Back to Article
Back to Article

Cell Phone Hacking

Nicole L., Staff Writer

Hang on for a minute...we're trying to find some more stories you might like.


Email This Story






Today, our cellphones are used for more than making calls and sending texts. Our entire lives are carried around in small pocket devices that contain all of our personal information. This only makes us more susceptible to the risk of cell phone hacking. Cell Phone hacking is getting more and more relevant as we turn to technology more often in our daily lives. We can manage our bank accounts, save passwords, and store personal information in other applications. And stalkers are always one step ahead of us, taking advantage of our lack of computer security.

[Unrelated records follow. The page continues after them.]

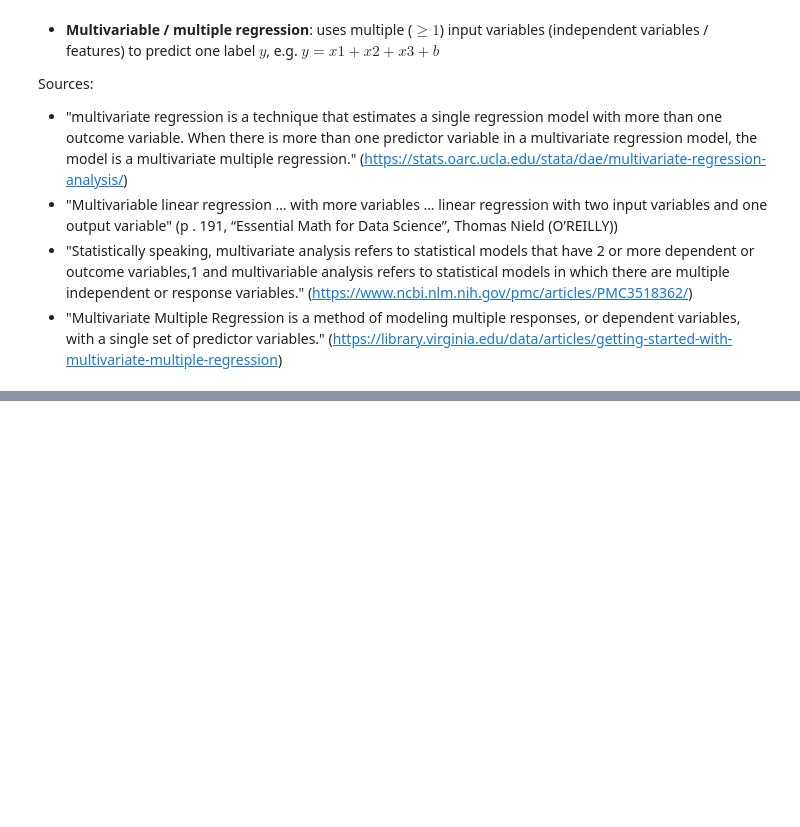
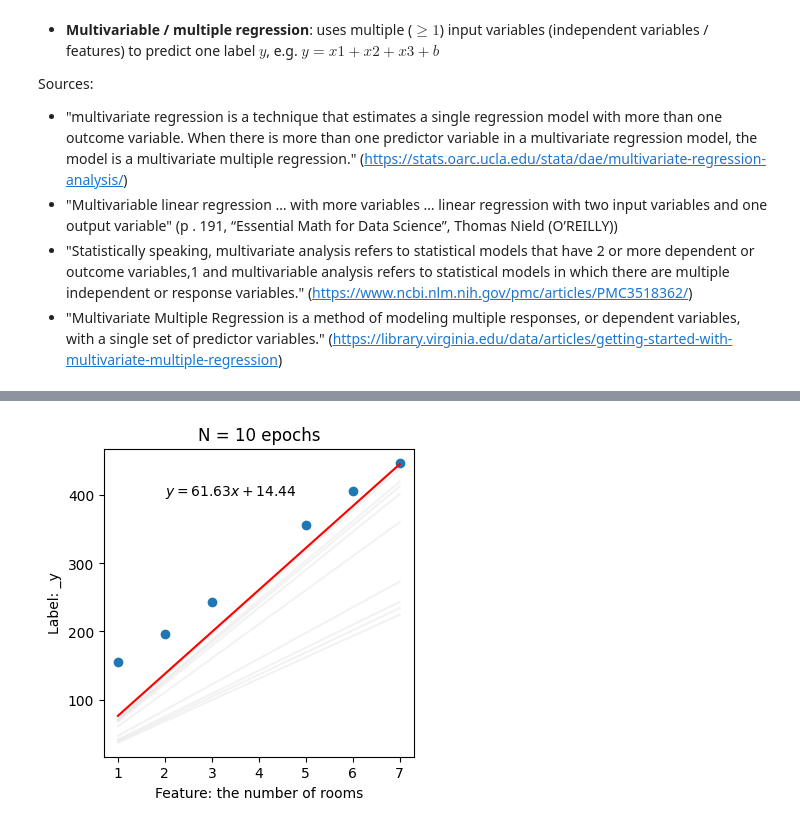
Before and after one commit to EvgeniiZorin/Booknotes_Grokking-Machine-Learning_Luis-G-Serrano, a Jupyter notebook: notes.ipynb, the cells around one changed output, grey strips where cells are left out. Saved outputs shown, nothing was run; the diff lists cells and outputs as text; code cells hidden in the pictures; blank space fills up the shorter version.

```diff
--- a/notes.ipynb
+++ b/notes.ipynb
@@ -14,0 +40,86 @@ Sources:
+# %%
+"""
+Obtaining an equation by teaching a model
+(described in the "Grokking Machine Learning" book).
+
+For just 1 feature.
+
+It is essentially using a Stochastic Gradient Descent algorithm.
+"""
+import random
+import numpy as np, pandas as pd
+import matplotlib.pyplot as plt, seaborn as sns
+
+def square_trick(_b, _m, _x, _y, learning_rate):
+	"""
+	"Grokking Machine Learning", p. 55
+	This function updates parameters b and m based on one data point _x and label _y.
+	It basically represents a derivative of the cost function e(x) of square difference:
+	e(x) = sum( y_hat - y )^2 = sum( mx+b - y )^2
+	with respect to m and b separately
+	"""
+	### Calculate prediction
+	_y_pred = _b + _m*_x
+	### Change y-intercept $b$
+	_b += learning_rate * (_y - _y_pred)
+	### Change slope $m$
+	_m += learning_rate * _x * (_y - _y_pred)
+	return _m, _b
+
+def absolute_trick(_b, _m, _x, _y, learning_rate):
+	"""
+	you can also use this way of updating parameters m and b
+
+	simpler than the square trick because it only uses _x to adjust the parameters
+	"""
+	_y_pred = _b + _m*_x
+	### if the point is above the line
+	if _y > _y_pred:
+		### increase slope m
+		_m += learning_rate * _x
+		### translate the intercept up
+		_b += learning_rate
+	else:
+		_m -= learning_rate * _x
+		_b -= learning_rate
+	return _m, _b
+
+def linear_regression(features, labels, learning_rate=0.01, epochs=1000):
+	"""
+	learning_rate = a very small number by which changes to the model are made.
+	epochs = how many iterations of learning we need to perform.
+	"""
+	# Generate random values for the slope and y-intercept
+	_m = random.random()
+	_b = random.random()
+	# Repeats the update step many times
+	slope_intercept_list = []
+	for epoch in range(epochs):
+		# Pick a random point in out dataset
+		i = random.randint(0, len(features)-1)
+		_x = features[i]
+		_y = labels[i]
+		# Apply the square trick to move the line closer to our point
+		_m, _b = square_trick(_b, _m, _x, _y, learning_rate=learning_rate)
+		slope_intercept_list.append([_m, _b])
+	return slope_intercept_list
+
+features = np.array([1,2,3,5,6,7])
+labels = np.array([155,197,244,356,407,448])
+
+# Plot the visualisations
+figure_size, epoch_alpha = (4,4), 0.1
+for i in [10, 100, 1000]: # Different number of epochs
+	plt.figure(figsize=figure_size)
+	plt.scatter( features, labels )
+	plt.xlabel('Feature: the number of rooms'); plt.ylabel('Label: _y'); plt.title(f"N = {i} epochs")
+	slope_intercept_list_ready = linear_regression(features, labels, learning_rate=0.01, epochs=i)
+	for i in slope_intercept_list_ready:
+		current_slope, current_intercept = i[0], i[1]
+		plt.plot( features, features*current_slope + current_intercept, color='grey', alpha=epoch_alpha )
+	### Plot final line
+	final_slope, final_intercept = slope_intercept_list_ready[-1][0], slope_intercept_list_ready[-1][1]
+	plt.plot( features, features*final_slope + final_intercept, color='red' )
+	plt.text(2, 400, rf'$y={final_slope:.2f}x + {final_intercept:.2f}$')
+# %% [output]
+[figure, added]
```
Also changed, not shown: parts of 8 cells of this notebook.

     According to The National Center for Victims of Crime, in a total of 6.6 million people affected by stalking each year, 1 in 4 people are affected by technology. In this ever expanding age of technology, we rely more and more technology for daily tasks. Everywhere we go, we carry a portable computer in our pockets that is capable of doing everything from managing our bank accounts to taking photos. However, they also store huge amounts of sensitive data such as private messages, banking information, and photos. This makes cellphones a target to stalkers “Full access to someone’s phone is essentially full access to someone’s mind,” says Eva Galperin. She’s the director of cybersecurity at the Electronic Frontier Foundation. 

 

     A good way to prevent this is to turn off the “Big Three”. This includes Bluetooth, WiFi, and location services. In crowded public spaces, a device with Bluetooth or WiFi enabled can appear on anyone else’s computer, as someone waits to get the most information they can out of passing pedestrians. Another tactic often used is the free public WiFi network. Once you log in their network, the network owner can gain control of your connected device. The same goes for Bluetooth connection; if someone tries to connect to your device and you click OK without reading the description, someone could connect to your laptop with bad intentions. 

Some other tips for securing your cell phone:

 

 

  •  Don’t connect to public WiFi  as many public networks have very little security if any at all. In fact, 32% of hacked mobile devices are linked to unsecure public networks.
  • Install antivirus protection to protect your cell phone from malware. Hackers send links via text that install malware once you click them; then they can steal your private information.
  • Use a password on your cell phone. Not everybody uses passwords, but should to increase cell phone security.
  • Be careful what you download from the AppStore. Some apps look innocent, but are really just virus programs in disguise. An unsuspecting user might download an app and unintentionally download malware to their device.